What do you need to get in?
Main entry requirements
A Levels: ABB.
SQA Highers: ABBB by end of S5 or ABBBB/AABB from S4-S6.
The minimum requirement is 34 with 6 5 5 required at Higher Level, Standard Level: English at 4 and Mathematics or an approved science at 4.
If your qualifications aren’t listed here, you can use our UCAS points guide of 128-144 and refer to the university’s website for full details of all entry routes and requirements.
% applicants receiving offersNot Available
Provided by UCAS, this is the percentage of applicants who were offered a place on the course last year. Note that not all applicants receiving offers will take up the place, so this figure is likely to differ from applicants to places.
Tuition fee & financial supportNot available
Maximum annual fee for UK students. NHS-funded, sandwich or part-time course fees may vary.
If you live in:

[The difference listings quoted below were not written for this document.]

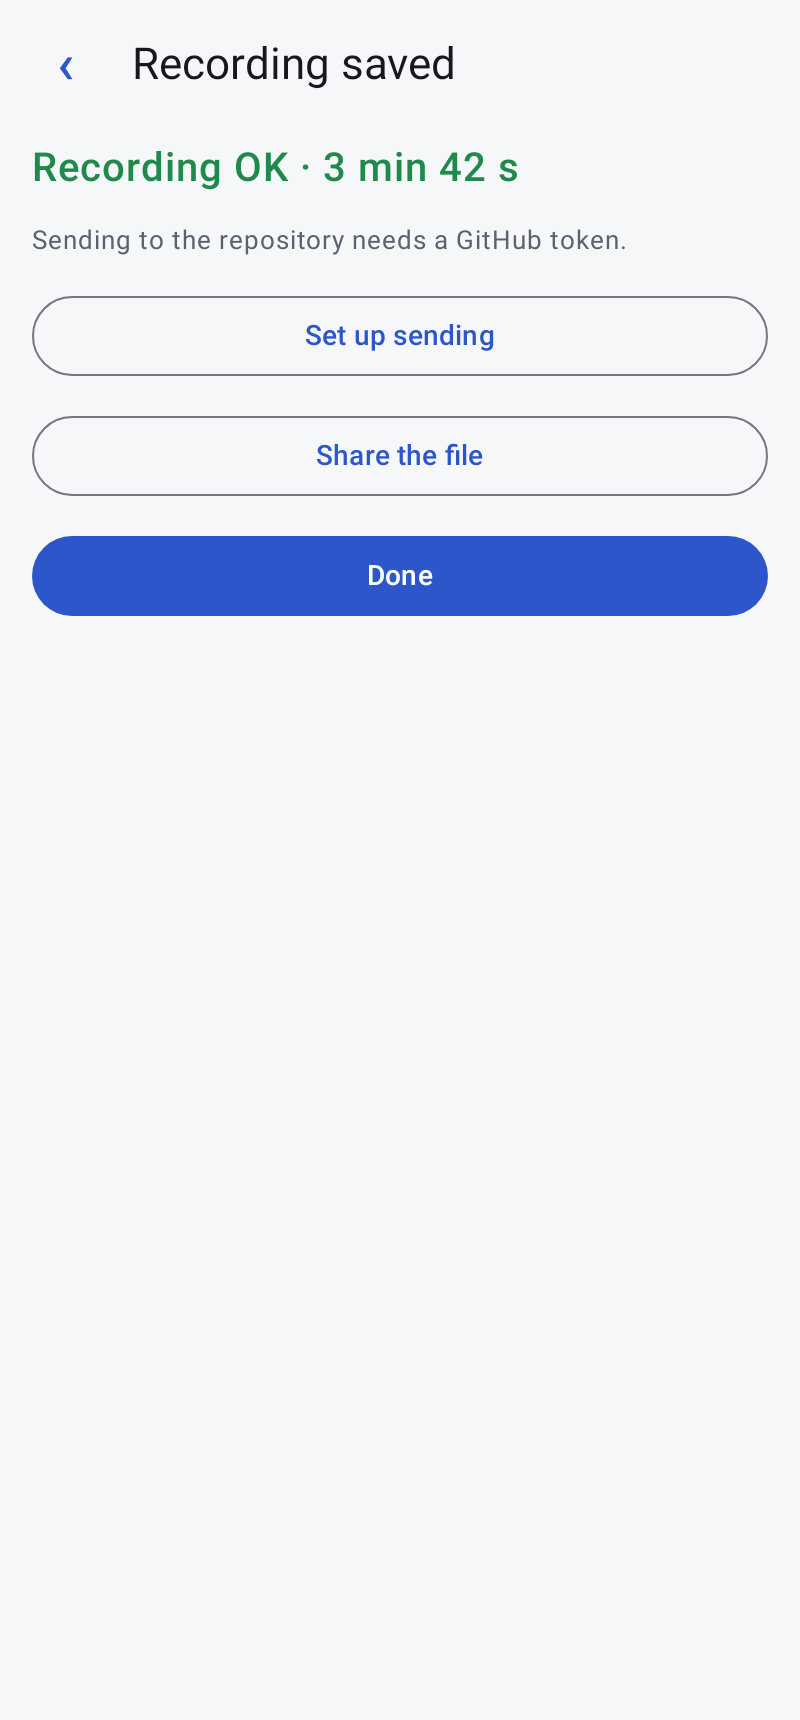
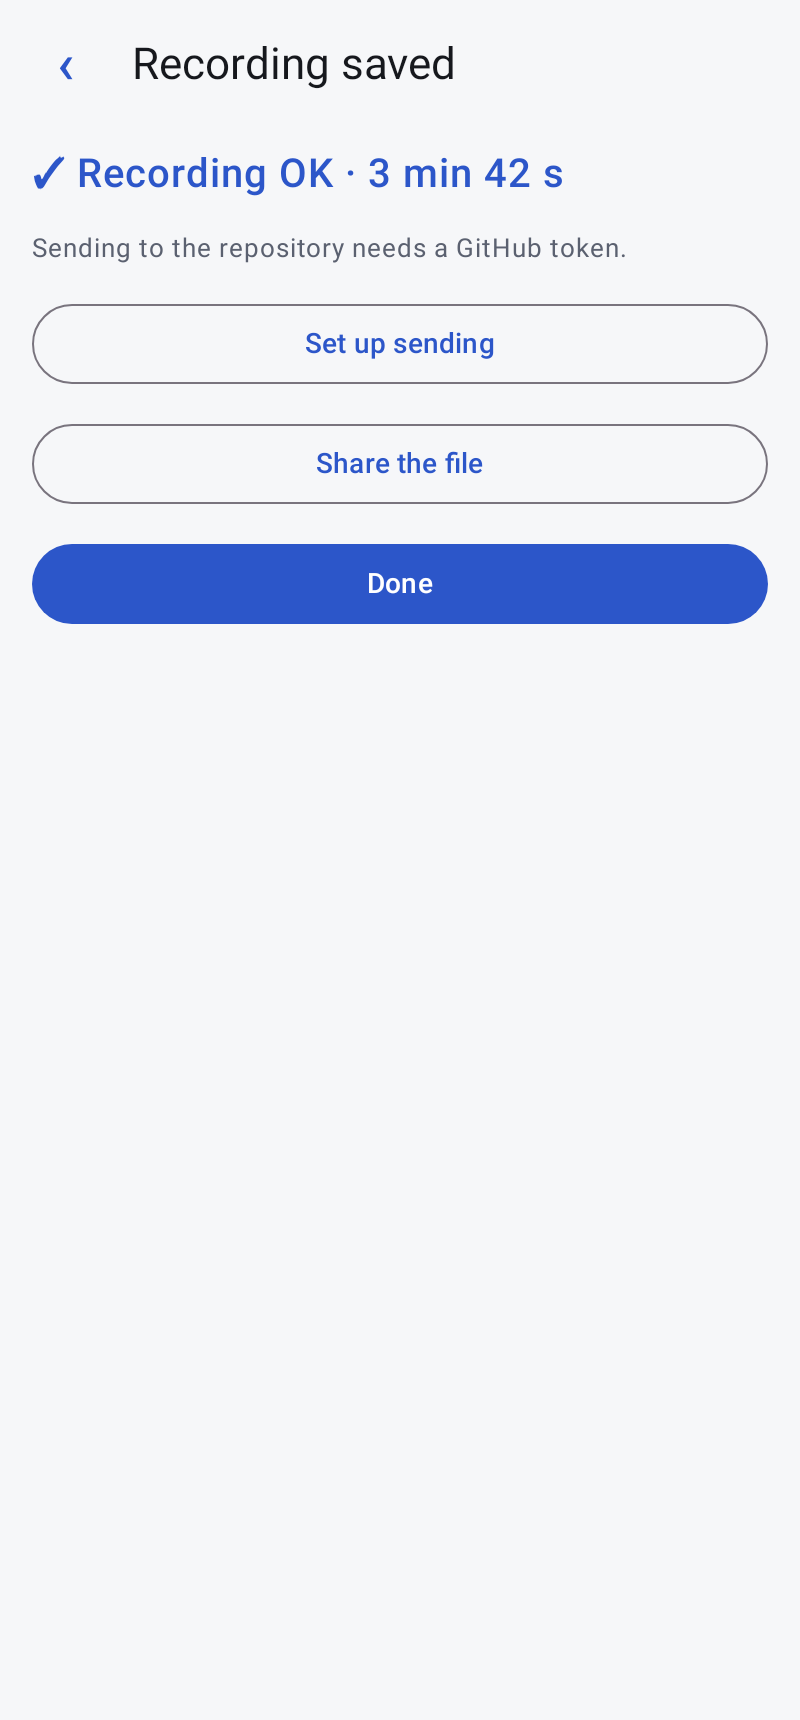
Posture as a clear choice with new pictures, keypad without the palm block, success in the accent colour; fix firmware build (stall monitor after the declarations)
Claude-Session: https://claude.ai/code/session_01F5j466bbtpUkmFb5iPJXPh

diff --git a/android/app/src/main/java/com/telehaptic/app/ui/Drawings.kt b/android/app/src/main/java/com/telehaptic/app/ui/Drawings.kt
@@ -16,6 +16,7 @@ import androidx.compose.ui.graphics.drawscope.Stroke
 import androidx.compose.ui.graphics.nativeCanvas
 import androidx.compose.ui.graphics.toArgb
 import androidx.compose.ui.unit.dp
+import androidx.compose.ui.graphics.drawscope.withTransform
 import androidx.compose.foundation.gestures.detectTapGestures
 import androidx.compose.ui.input.pointer.pointerInput
 import com.telehaptic.app.core.Keys
@@ -33,7 +34,7 @@ private val FINGER = arrayOf(           // knuckle offset, then the three phalan
     floatArrayOf(4f, 42f, 27f, 20f),    // ring
     floatArrayOf(0f, 33f, 19f, 18f),    // little
 )
-private const val PALM_MM = 22f
+private const val PALM_MM = 2f
 private const val SPAN_MM = PALM_MM + 6f + 45f + 28f + 20f + 4f
 
 private class KeyBox(val key: String, val left: Float, val top: Float, val width: Float, val height: Float)
@@ -81,9 +82,6 @@ fun HandDiagram(
     Canvas(modifier.aspectRatio(1.45f).then(tapMod)) {
         val boxes = layout(size.width, size.height)
         val mm = size.width / SPAN_MM
-        // palm on the left, behind the finger roots
-        drawRoundRect(skin, Offset(0f, size.height * 0.02f), Size((PALM_MM + 10f) * mm, size.height * 0.96f), CornerRadius(14.dp.toPx()))
-        drawRoundRect(line, Offset(0f, size.height * 0.02f), Size((PALM_MM + 10f) * mm, size.height * 0.96f), CornerRadius(14.dp.toPx()), style = Stroke(width = 1.5.dp.toPx()))
         val digit = android.graphics.Paint().apply {
             isAntiAlias = true; textAlign = android.graphics.Paint.Align.CENTER
             typeface = android.graphics.Typeface.DEFAULT_BOLD
@@ -124,39 +122,53 @@ fun HandDiagram(
     }
 }
 
-/** Small pictogram of a hand posture or of the calibration. */
+/** Pictogram of a hand posture or of the calibration, flat two-tone style. */
 @Composable
 fun PosePicture(kind: String, modifier: Modifier = Modifier.size(72.dp)) {
     val ink = MaterialTheme.colorScheme.onSurfaceVariant
     val accent = MaterialTheme.colorScheme.primary
+    val fill = accent.copy(alpha = 0.18f)
+    val bad = Palette.bad
     Canvas(modifier) {
-        val s = size.minDimension
-        val sw = s * 0.06f
+        // All drawings use a 120 x 90 box, scaled to fit and centred.
+        val k = minOf(size.width / 120f, size.height / 90f)
+        val dx = (size.width - 120f * k) / 2
+        val dy = (size.height - 90f * k) / 2
+        fun p(d: String) = androidx.compose.ui.graphics.vector.PathParser().parsePathString(d).toPath()
+        fun shape(d: String, f: Color, o: Color?, w: Float = 2f) {
+            val path = p(d)
+            withTransform({ translate(dx, dy); scale(k, k, Offset.Zero) }) {
+                drawPath(path, f)
+                if (o != null) drawPath(path, o, style = Stroke(width = w))
+            }
+        }
+        val capsule = { d: String -> shape(d, accent, null) }
         when (kind) {
-            "table" -> {
-                drawLine(ink, Offset(s * 0.05f, s * 0.78f), Offset(s * 0.95f, s * 0.78f), sw, StrokeCap.Round)   // table
-                drawLine(accent, Offset(s * 0.12f, s * 0.66f), Offset(s * 0.62f, s * 0.66f), sw * 2.2f, StrokeCap.Round) // forearm
-                drawLine(accent, Offset(s * 0.66f, s * 0.66f), Offset(s * 0.8f, s * 0.66f), sw * 2.8f, StrokeCap.Round) // hand on edge
-                drawLine(accent, Offset(s * 0.74f, s * 0.6f), Offset(s * 0.84f, s * 0.44f), sw, StrokeCap.Round)        // thumb up
+            "table", "nomagnet" -> {
+                shape("M4 66 H116 V74 H4 Z", ink.copy(alpha = 0.25f), null)                                 // table top
+                shape("M6 56 Q6 46 16 46 L66 44 Q74 44 74 52 L74 58 Q74 64 66 64 L16 66 Q6 66 6 56 Z", fill, accent)   // forearm lying on the table
+                shape("M70 64 L70 34 Q70 26 78 26 L88 26 Q96 26 96 34 L96 64 Z", fill, accent)               // hand standing on its edge
+                shape("M92 30 Q104 26 110 30 Q112 34 106 36 L94 38 Z", fill, accent)                        // thumb on top
+                shape("M96 40 Q108 40 108 50 Q108 60 96 62 Z", fill, accent)                                 // curled fingers
+                capsule("M74 36 Q74 33 77 33 L86 33 Q89 33 89 36 L89 44 Q89 47 86 47 L77 47 Q74 47 74 44 Z")   // capsule on the back of the hand
+                if (kind == "nomagnet") {
+                    shape("M98 6 A12 12 0 1 1 97.9 6 Z", Color.Transparent, bad, 3f)
+                    shape("M90 10 L106 26", Color.Transparent, bad, 3f)
+                }
             }
             "down" -> {
-                drawCircle(ink, s * 0.09f, Offset(s * 0.42f, s * 0.14f), style = Stroke(sw))
-                drawLine(ink, Offset(s * 0.42f, s * 0.24f), Offset(s * 0.42f, s * 0.7f), sw, StrokeCap.Round)          // body
-                drawLine(accent, Offset(s * 0.56f, s * 0.28f), Offset(s * 0.58f, s * 0.72f), sw * 1.8f, StrokeCap.Round) // arm
-                drawLine(accent, Offset(s * 0.58f, s * 0.74f), Offset(s * 0.58f, s * 0.88f), sw * 2.6f, StrokeCap.Round) // hand
+                shape("M60 4 A9 9 0 1 1 59.9 4 Z", fill, accent)                                              // head
+                shape("M48 24 Q48 20 52 20 L68 20 Q72 20 72 24 L72 58 L48 58 Z", fill, accent)               // torso
+                shape("M51 58 L58 58 L58 88 L51 88 Z M62 58 L69 58 L69 88 L62 88 Z", fill, accent)           // legs
+                shape("M74 22 Q80 22 80 28 L80 64 L74 64 Z", fill, accent)                                    // arm hanging down
+                shape("M73 64 L81 64 Q83 64 83 67 L83 78 Q83 82 79 82 L75 82 Q71 82 71 78 L71 67 Q71 64 73 64 Z", fill, accent)  // hand
+                capsule("M73 66 L81 66 L81 72 L73 72 Z")
             }
             "rotate" -> {
-                drawArc(accent, 20f, 280f, false, Offset(s * 0.18f, s * 0.18f), Size(s * 0.64f, s * 0.64f), style = Stroke(sw, cap = StrokeCap.Round))
-                drawLine(accent, Offset(s * 0.74f, s * 0.24f), Offset(s * 0.78f, s * 0.38f), sw, StrokeCap.Round)
-                drawLine(accent, Offset(s * 0.74f, s * 0.24f), Offset(s * 0.62f, s * 0.3f), sw, StrokeCap.Round)
-                drawCircle(ink, s * 0.08f, Offset(s * 0.5f, s * 0.5f))
-            }
-            "nomagnet" -> {
-                drawLine(ink, Offset(s * 0.05f, s * 0.78f), Offset(s * 0.95f, s * 0.78f), sw, StrokeCap.Round)
-                drawLine(accent, Offset(s * 0.12f, s * 0.66f), Offset(s * 0.62f, s * 0.66f), sw * 2.2f, StrokeCap.Round)
-                drawLine(accent, Offset(s * 0.66f, s * 0.66f), Offset(s * 0.8f, s * 0.66f), sw * 2.8f, StrokeCap.Round)
-                drawCircle(Color(0xFFC23B3B), s * 0.13f, Offset(s * 0.8f, s * 0.3f), style = Stroke(sw))
-                drawLine(Color(0xFFC23B3B), Offset(s * 0.71f, s * 0.21f), Offset(s * 0.89f, s * 0.39f), sw)
+                shape("M50 30 Q50 24 56 24 L64 24 Q70 24 70 30 L70 62 L50 62 Z", fill, accent)               // hand, back towards us
+                capsule("M54 32 L66 32 L66 42 L54 42 Z")
+                shape("M24 46 A36 30 0 1 1 30 66", Color.Transparent, accent, 3f)                              // turning arrow
+                shape("M30 66 L24 56 M30 66 L38 60", Color.Transparent, accent, 3f)
             }
         }
     }

diff --git a/android/app/src/main/java/com/telehaptic/app/ui/Screens.kt b/android/app/src/main/java/com/telehaptic/app/ui/Screens.kt
@@ -197,7 +197,7 @@ private fun RecordingRow(f: File, item: Uploader.Item?, sent: Boolean, onShare: 
     Row(Modifier.fillMaxWidth().clickable { onShare() }.padding(vertical = 4.dp), verticalAlignment = Alignment.CenterVertically) {
         Text(f.nameWithoutExtension, fontSize = 13.sp, modifier = Modifier.weight(1f))
         val (text, color) = when {
-            sent || item?.state == Uploader.State.SENT -> "in the repository" to Palette.ok
+            sent || item?.state == Uploader.State.SENT -> "✓ in the repository" to MaterialTheme.colorScheme.primary
             item?.state == Uploader.State.SENDING || item?.state == Uploader.State.WAITING -> "sending…" to Palette.warn
             item?.state == Uploader.State.FAILED -> "not sent" to Palette.bad
             else -> "on the phone" to MaterialTheme.colorScheme.onSurfaceVariant
@@ -250,18 +250,36 @@ fun SetupScreen(nav: Nav, kind: Kind) {
         }
 
         if (kind != Kind.CALIBRATION) {
-            Section("Hand posture") {
-                Posture.entries.forEach { p ->
-                    Row(Modifier.fillMaxWidth().clickable { posture = p }.padding(vertical = 4.dp), verticalAlignment = Alignment.CenterVertically) {
-                        PosePicture(p.code, Modifier.size(48.dp))
-                        Spacer(Modifier.width(12.dp))
-                        Text(p.title, modifier = Modifier.weight(1f), fontWeight = if (p == posture) FontWeight.SemiBold else FontWeight.Normal)
-                        if (p == posture) Text("✓", color = MaterialTheme.colorScheme.primary, fontSize = 18.sp)
+            Section("Where is your hand during this recording?") {
+                Muted("Choose one. Keep the hand in this position for the whole recording.")
+                Row(horizontalArrangement = Arrangement.spacedBy(10.dp)) {
+                    Posture.entries.forEach { p ->
+                        val on = p == posture
+                        Surface(
+                            onClick = { posture = p },
+                            shape = RoundedCornerShape(14.dp),
+                            color = if (on) MaterialTheme.colorScheme.primary.copy(alpha = 0.08f) else MaterialTheme.colorScheme.background,
+                            border = androidx.compose.foundation.BorderStroke(if (on) 2.dp else 1.dp,
+                                if (on) MaterialTheme.colorScheme.primary else MaterialTheme.colorScheme.outlineVariant),
+                            modifier = Modifier.weight(1f),
+                        ) {
+                            Column(Modifier.padding(10.dp), horizontalAlignment = Alignment.CenterHorizontally) {
+                                PosePicture(p.code, Modifier.fillMaxWidth().height(84.dp))
+                                Spacer(Modifier.height(6.dp))
+                                Text(p.title, textAlign = TextAlign.Center, fontSize = 14.sp,
+                                    fontWeight = if (on) FontWeight.SemiBold else FontWeight.Normal)
+                            }
+                        }
                     }
                 }
-                Row(Modifier.fillMaxWidth().clickable { rewear = !rewear }, verticalAlignment = Alignment.CenterVertically) {
-                    Checkbox(checked = rewear, onCheckedChange = { rewear = it })
-                    Text("After putting the capsule on again")
+            }
+            Section {
+                Row(verticalAlignment = Alignment.CenterVertically) {
+                    Column(Modifier.weight(1f)) {
+                        Text("Capsule just put on again")
+                        Muted("Turn on if you took the capsule off and put it back on before this recording.")
+                    }
+                    androidx.compose.material3.Switch(checked = rewear, onCheckedChange = { rewear = it })
                 }
             }
         }
@@ -414,7 +432,7 @@ fun DoneScreen(nav: Nav) {
             if (r.disconnects > 0) add("The capsule disconnected ${r.disconnects} time(s) during the recording.")
         }
         if (r.aborted) Muted("Stopped recordings are kept on the phone but left out of the analysis.")
-        else if (issues.isEmpty() && r.error == null) Text("Recording OK · ${minutes(r.durationS)}", fontSize = 20.sp, fontWeight = FontWeight.SemiBold, color = Palette.ok)
+        else if (issues.isEmpty() && r.error == null) Text("✓ Recording OK · ${minutes(r.durationS)}", fontSize = 20.sp, fontWeight = FontWeight.SemiBold, color = MaterialTheme.colorScheme.primary)
         issues.forEach { Text(it, color = Palette.warn) }
         if (detailed) Section {
             KeyValue("Duration", minutes(r.durationS))
@@ -432,7 +450,7 @@ fun DoneScreen(nav: Nav) {
             val sent = app.uploader.isSent(f) || item?.state == Uploader.State.SENT
             val sending = item?.state == Uploader.State.SENDING || item?.state == Uploader.State.WAITING
             when {
-                sent -> Text("Sent to the repository", color = Palette.ok)
+                sent -> Text("✓ Sent to the repository", color = MaterialTheme.colorScheme.primary)
                 sending -> Muted("Sending to the repository…")
                 item?.state == Uploader.State.FAILED -> Text(item.message, color = Palette.warn)
             }

diff --git a/android/app/src/main/java/com/telehaptic/app/ui/Tools.kt b/android/app/src/main/java/com/telehaptic/app/ui/Tools.kt
@@ -15,6 +15,7 @@ import androidx.compose.foundation.text.KeyboardOptions
 import androidx.compose.material3.Button
 import androidx.compose.material3.ExperimentalMaterial3Api
 import androidx.compose.material3.FilterChip
+import androidx.compose.material3.MaterialTheme
 import androidx.compose.material3.OutlinedButton
 import androidx.compose.material3.OutlinedTextField
 import androidx.compose.material3.Switch
@@ -196,7 +197,7 @@ fun SettingsScreen(nav: Nav) {
                 check = "Checking…"
                 app.uploader.check { r -> check = r ?: "The repository is accessible." }
             }, modifier = Modifier.fillMaxWidth()) { Text("Check access") }
-            if (check.isNotEmpty()) Text(check, color = if (check.startsWith("The repository is")) Palette.ok else Palette.warn)
+            if (check.isNotEmpty()) Text(check, color = if (check.startsWith("The repository is")) MaterialTheme.colorScheme.primary else Palette.warn)
         }
         Section("Capsule") {
             KeyValue("Remembered capsule", p.capsuleAddress.ifEmpty { "none" })

diff --git a/android/app/src/main/java/com/telehaptic/app/core/Plan.kt b/android/app/src/main/java/com/telehaptic/app/core/Plan.kt
@@ -36,8 +36,8 @@ object Keys {
 /** What a recording is. Names go into file names and meta.json. */
 enum class Kind(val code: String) { CALIBRATION("CAL"), KEYS("KEYS"), NO_MAGNET("NOMAG"), TRAIN("TRAIN"), RETRAIN("RETRAIN") }
 enum class Posture(val code: String, val title: String) {
-    TABLE("table", "Hand on the table, on its edge"),
-    DOWN("down", "Arm hanging along the body"),
+    TABLE("table", "On the table, on its edge"),
+    DOWN("down", "Hanging along the body"),
 }
 
 /** One cue of a recording, at a time from the start. */

diff --git a/android/app/src/main/java/com/telehaptic/app/ui/Theme.kt b/android/app/src/main/java/com/telehaptic/app/ui/Theme.kt
@@ -34,7 +34,7 @@ object Palette {
     val accentDark = Color(0xFF7D9BFF)
     val keyLight = Color(0xFFE08A1E)
     val keyDark = Color(0xFFF0A443)
-    val ok = Color(0xFF1F8A4C)
+    val ok = Color(0xFF22A06B)   // status dot only; success text uses the accent
     val warn = Color(0xFFB26B00)
     val bad = Color(0xFFC23B3B)
 }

- Scotland and go to a Scottish university, you won’t pay tuition fees
- Northern Ireland and go to an NI uni, you’ll pay £3,805 in tuition fees
- Wales you’ll pay £3,810 in fees and get a tuition fee grant to cover the rest
Every degree course is different, so it’s important to find one that suits your interests and matches the way you prefer to work – from the modules you’ll be studying to how you’ll be assessed. Top things to look for when comparing courses
Classics is the study of the language, literature, history, art and culture of the ancient Greeks and Romans. â?¢ Our range of Classics degree programmes allows you to focus on various aspects of the classical world: the Greek and Latin languages, classical literature, ancient history and classical art and archaeology. â?¢ The School of History, Classics & Archaeologyâ??s Awards for Academic Excellence offer students the opportunity to apply for financial support towards the third year of study. â?¢ Our recently refurbished teaching and learning spaces offer world-leading facilities and house an extensive historical collection. â?¢ Students have access to the collections of the National Library of Scotland and the National Museum of Scotland, situated nearby the University.
Years 1 7 2: Beginners' (with proficiency in Latin or a modern European language): intensive language teaching; or course available for those with Scottish Higher in Greek; work is based mainly on prescribed texts; literary and stylistic criticism; prose composition; other linguistic exercises. Years 3 & 4: Wider range of authors is studied in greater depth. Students may opt to study modern Greek; a period of travel in Greece is an integral part of the course.
Founded in 1583, the University of Edinburgh is one of the world's top universities. We are globally recognised for our research and innovation and we've provided our students with world-class teaching for more than 425 years. Edinburgh itself has something for everyone - pubs, clubs, theatres, museums, galleries and parks. And, of course, the world famous Edinburgh Festival.
How you'll spend your time
|Year 1||Year 2||Year 3||Year 4|
|Lectures / seminars||23%||24%||15%||11%|
- Lectures / seminars
- Independent study
How you'll be assessed
|Year 1||Year 2||Year 3||Year 4|
- Written exams
- Practical exams
What do the numbers say for
Where there isn’t enough reliable data about this specific course, we’ve shown aggregated data for all courses at this university within the same subject area
What do students think about this subject here?
Here's how satisfied past students were – useful to refer to when you’re narrowing down your options. Our student score makes comparisons easier, showing whether satisfaction is high, medium or low compared to other unis.
Start building a picture of who you could be studying with by taking a look at the profile of people that have studied this subject here in previous years.
UK / Non-UK
Male / Female
Full-time / Part-time
Typical Ucas points
2:1 or above
Most popular subjects students studied before attending
Here's an idea of the academic background of students from previous years, to give you a flavour of the type of people who take this subject.
What are graduates doing after six months?
Here’s what students are up after they graduate from studying this subject here. We’ve analysed the employment rate and salary figures so you can see at a glance whether they’re high, typical or low compared to graduates in this subject from other universities. Remember the numbers are only measured only six months after graduation and can be affected by the economic climate - the outlook may be different when you leave uni. What do graduate employment figures really tell you?